*Problem to solve*: Pull out every line below holding the word "React".

*Data to process*:
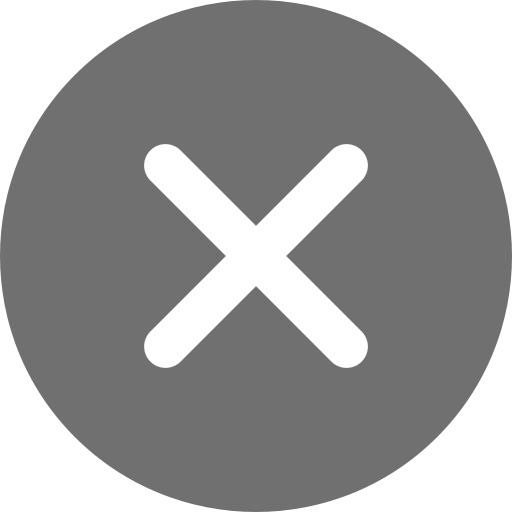
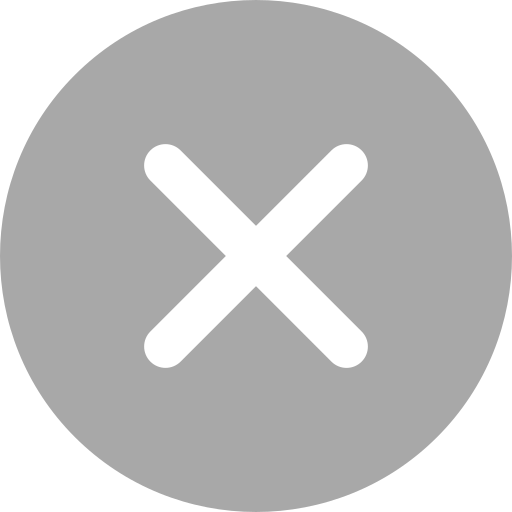
fix: listitem btn pic changed and RWD

diff --git a/src/components/biddingPage/submit/listItem.tsx b/src/components/biddingPage/submit/listItem.tsx
@@ -49,6 +49,12 @@ const ListItem: React.FC<IProps> = ({
   // trash image
   const [trashImg, setTrashImg] = useState<string>('trash-gray.png');
 
+  // check image
+  const [checkImg, setCheckImg] = useState<string>('check-gray.png');
+
+  // cancel image
+  const [cancelImg, setCancelImg] = useState<string>('cancel-gray.png');
+
   // create an array from '0:00 - 1:00' to '23:00 - 24:00'
   const intervalArr: string[] = [
     '0:00 - 1:00',
@@ -284,63 +290,80 @@ const ListItem: React.FC<IProps> = ({
     </div>
   ) : (
     <div className={classNames('bidding-submit-listitem-container--edit')}>
-      <form>
-        <input
-          type="date"
-          className={classNames('bidding-submit-listitem-date--edit')}
-          defaultValue={dayjs(new Date(date)).format('YYYY-MM-DD').toString()}
-          onChange={(e) =>
-            setNewDate(dayjs(e.target.value).format('YYYY/MM/DD'))
-          }
-        />
-        <select
-          className={classNames('bidding-submit-listitem-interval--edit')}
-          defaultValue={interval}
-          onChange={(e) => setNewTime(parseInt(e.target.value, 10))}
-        >
-          <option value={time}>{interval}</option>
-          {createOptions}
-        </select>
-        <input
-          type="number"
-          min="0"
-          step="0.1"
-          className={classNames('bidding-submit-listitem-volume--edit')}
-          defaultValue={volume}
-          onChange={(e) => setNewVolume(parseFloat(e.target.value))}
-        />
-        <input
-          type="number"
-          min="0"
-          step="0.1"
-          className={classNames('bidding-submit-listitem-price--edit')}
-          defaultValue={price}
-          onChange={(e) => setNewPrice(parseFloat(e.target.value))}
-        />
-        <input
-          type="number"
-          min="0"
-          className={classNames('bidding-submit-listitem-total--edit')}
-          // defaultValue={333333}
-          value={newTotalPrice}
-          disabled
-        />
-        <input
+      <input
+        type="date"
+        className={classNames('bidding-submit-listitem-date--edit')}
+        defaultValue={dayjs(new Date(date)).format('YYYY-MM-DD').toString()}
+        onChange={(e) => setNewDate(dayjs(e.target.value).format('YYYY/MM/DD'))}
+      />
+      <select
+        className={classNames('bidding-submit-listitem-interval--edit')}
+        defaultValue={interval}
+        onChange={(e) => setNewTime(parseInt(e.target.value, 10))}
+      >
+        <option value={time}>{interval}</option>
+        {createOptions}
+      </select>
+      <input
+        type="number"
+        min="0"
+        step="0.1"
+        className={classNames('bidding-submit-listitem-volume--edit')}
+        defaultValue={volume}
+        onChange={(e) => setNewVolume(parseFloat(e.target.value))}
+      />
+      <input
+        type="number"
+        min="0"
+        step="0.1"
+        className={classNames('bidding-submit-listitem-price--edit')}
+        defaultValue={price}
+        onChange={(e) => setNewPrice(parseFloat(e.target.value))}
+      />
+      <input
+        type="number"
+        min="0"
+        className={classNames('bidding-submit-listitem-total--edit')}
+        // defaultValue={333333}
+        value={newTotalPrice}
+        disabled
+      />
+      <div
+        className={classNames('bidding-submit-listitem-button-container--edit')}
+      >
+        <button
           type="button"
           title="submit"
-          value="&#10003;"
           className={classNames('bidding-submit-listitem-submit--edit')}
           onClick={() => handleClickSubmit()}
-        />
+          onMouseOver={() => setCheckImg('check-green.png')}
+          onMouseOut={() => setCheckImg('check-gray.png')}
+          onFocus={() => 0}
+          onBlur={() => 0}
+        >
+          <img
+            alt="submit"
+            className={classNames('bidding-submit-listitem-submit-img--edit')}
+            src={`${process.env.PUBLIC_URL}/biddingPage/${checkImg}`}
+          />
+        </button>
         <button
           type="button"
           title="cancel"
           className={classNames('bidding-submit-listitem-cancel--edit')}
           onClick={() => handleClickCancel()}
+          onMouseOver={() => setCancelImg('cancel-red.png')}
+          onMouseOut={() => setCancelImg('cancel-gray.png')}
+          onFocus={() => 0}
+          onBlur={() => 0}
         >
-          &#10005;
+          <img
+            alt="cancel"
+            className={classNames('bidding-submit-listitem-cancel-img--edit')}
+            src={`${process.env.PUBLIC_URL}/biddingPage/${cancelImg}`}
+          />
         </button>
-      </form>
+      </div>
     </div>
   );
 };

diff --git a/src/scss/components/biddingPage/submit/_listItem.scss b/src/scss/components/biddingPage/submit/_listItem.scss
@@ -65,8 +65,8 @@
 
 .bidding-submit-listitem-edit--show {
   cursor: pointer;
-  // flex-basis: 50%;
-  height: 50%;
+  flex-basis: 100%;
+  height: 30%;
   display: inline-flex;
   justify-content: center;
   align-items: center;
@@ -80,14 +80,14 @@
 .bidding-submit-listitem-edit-img--show {
   // border: red solid 1px;
   width: 100%;
-  height: 100%;
+  height: 95%;
   object-fit: contain;
 }
 
 .bidding-submit-listitem-remove--show {
   cursor: pointer;
-  // flex-basis: 50%;
-  height: 50%;
+  flex-basis: 100%;
+  height: 30%;
   display: inline-flex;
   justify-content: center;
   align-items: center;
@@ -103,7 +103,8 @@
   width: 100%;
   height: 100%;
   object-fit: contain;
-  // // border-left: #d1d2d1 solid 1px;
+  // border-left: #d1d2d1 solid 1px;
+  // border: red solid 1px;
 }
 
 
@@ -123,18 +124,19 @@
     // border: red solid 1px;
     font-size: 1.8vh;
   }
+  // border: red solid 1px;
 }
 
 .bidding-submit-listitem-date--edit {
   cursor: pointer;
   margin: 1%;
   width: 18%;
-  height: 100%;
+  height: 50%;
   outline: 0;
   border: 0;
   color: #707070;
   border-bottom: #d1d2d1 solid 1px;
-  // font-size: 5px;
+  // border: red solid 1px;
 }
 
 .bidding-submit-listitem-date--edit:hover {
@@ -145,11 +147,12 @@
   cursor: pointer;
   margin: 1%;
   width: 18%;
-  height: 100%;
+  height: 50%;
   outline: 0;
   border: 0;
   color: #707070;
   border-bottom: #d1d2d1 solid 1px;
+  // border: red solid 1px;
 }
 
 .bidding-submit-listitem-interval--edit:hover {
@@ -159,12 +162,13 @@
 .bidding-submit-listitem-volume--edit {
   margin: 1%;
   width: 15%;
-  height: 100%;
+  height: 50%;
   text-align: right;
   outline: 0;
   border: 0;
   color: #707070;
   border-bottom: #d1d2d1 solid 1px;
+  // border: red solid 1px;
 }
 
 .bidding-submit-listitem-volume--edit:hover {
@@ -174,12 +178,13 @@
 .bidding-submit-listitem-price--edit {
   margin: 1%;
   width: 16%;
-  height: 100%;
+  height: 50%;
   text-align: right;
   outline: 0;
   border: 0;
   color: #707070;
   border-bottom: #d1d2d1 solid 1px;
+  // border: red solid 1px;
 }
 
 .bidding-submit-listitem-price--edit:hover {
@@ -189,65 +194,77 @@
 .bidding-submit-listitem-total--edit {
   margin: 1%;
   width: 13%;
-  height: 100%;
+  height: 50%;
   text-align: right;
   outline: 0;
   border: 0;
   color: #707070;
   background-color: white;
   border-bottom: #d1d2d1 solid 1px;
+  // border: red solid 1px;
+}
+
+.bidding-submit-listitem-button-container--edit {
+  width: 10%;
+  height: 80%;
+  display: flex;
+  flex-wrap: wrap;
+  justify-content: center;
+  align-items: center;
+  // border: green solid 1px;
+  // overflow-y: auto;
 }
 
 .bidding-submit-listitem-submit--edit {
   cursor: pointer;
-  width: 5%;
-  height: 100%;
+  // width: 50%;
+  height: 35%;
+  display: inline-flex;
+  justify-content: center;
+  align-items: center;
   // font-size: 5px;
   // font-weight: bold;
-  border-radius: 50%;
+  // border-radius: 50%;
   border: 0;
   outline: 0;
-  color: #707070;
-  background-color: #f1f2f1;
+  // color: #707070;
+  background-color: transparent;
   // border: red solid 1px;
 }
 
-.bidding-submit-listitem-submit--edit:active {
-  color: white;
-  background-color: #2e7e32;
-}
-
-.bidding-submit-listitem-submit--edit:hover {
-  color: white;
-  background-color: #2e7e32;
+.bidding-submit-listitem-submit-img--edit {
+  width: 100%;
+  height: 100%;
+  object-fit: contain;
+  // border: red solid 1px;
 }
 
 .bidding-submit-listitem-cancel--edit {
   cursor: pointer;
-  width: 5%;
-  height: 100%;
+  // width: 50%;
+  height: 35%;
+  display: inline-flex;
+  justify-content: center;
+  align-items: center;
   // font-size: 5px;
   // font-weight: bold;
   // text-align: center;
   // display: flex;
   // justify-content: center;
   // align-items: center;
-  border-radius: 50%;
+  // border-radius: 50%;
   border: 0;
   outline: 0;
-  color: #707070;
-  background-color: #f1f2f1;
+  // color: #707070;
+  background-color: transparent;
   // border: red solid 1px;
 }
 
-.bidding-submit-listitem-cancel--edit:active {
-  // color: white;
-  // background-color: #d32f2f;
-}
-
-.bidding-submit-listitem-cancel--edit:hover {
-  // color: white;
-  // background-color: #d32f2f;
+.bidding-submit-listitem-cancel-img--edit {
+  width: 100%;
+  height: 100%;
+  object-fit: contain;
+  // border: red solid 1px;
 }
 
 // 1920 < size

diff --git a/src/components/biddingPage/submit/addBid.tsx b/src/components/biddingPage/submit/addBid.tsx
@@ -245,7 +245,7 @@ const AddBid: React.FC<IProps> = ({ type }) => {
           onBlur={() => 0}
         >
           <img
-            alt="submit"
+            alt="reset"
             className={classNames('bidding-submit-addbid-form-reset-img')}
             src={`${process.env.PUBLIC_URL}/biddingPage/${resetImg}.png`}
           />

diff --git a/src/scss/components/biddingPage/submit/_addBid.scss b/src/scss/components/biddingPage/submit/_addBid.scss
@@ -170,6 +170,7 @@
   width: 100%;
   height: 100%;
   object-fit: contain;
+  // border: red solid 1px;
 }
 
 .bidding-submit-addbid-form-reset:disabled {

diff --git a/src/scss/components/biddingPage/submit/_infoBox.scss b/src/scss/components/biddingPage/submit/_infoBox.scss
@@ -198,6 +198,7 @@
 }
 
 .bidding-submit-infobox-content-center-inside-total--edit {
+  background-color: white;
   flex-basis: 60%;
 }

*Answer*:
@@ -49,6 +49,12 @@ const ListItem: React.FC<IProps> = ({
@@ -284,63 +290,80 @@ const ListItem: React.FC<IProps> = ({
@@ -245,7 +245,7 @@ const AddBid: React.FC<IProps> = ({ type }) => {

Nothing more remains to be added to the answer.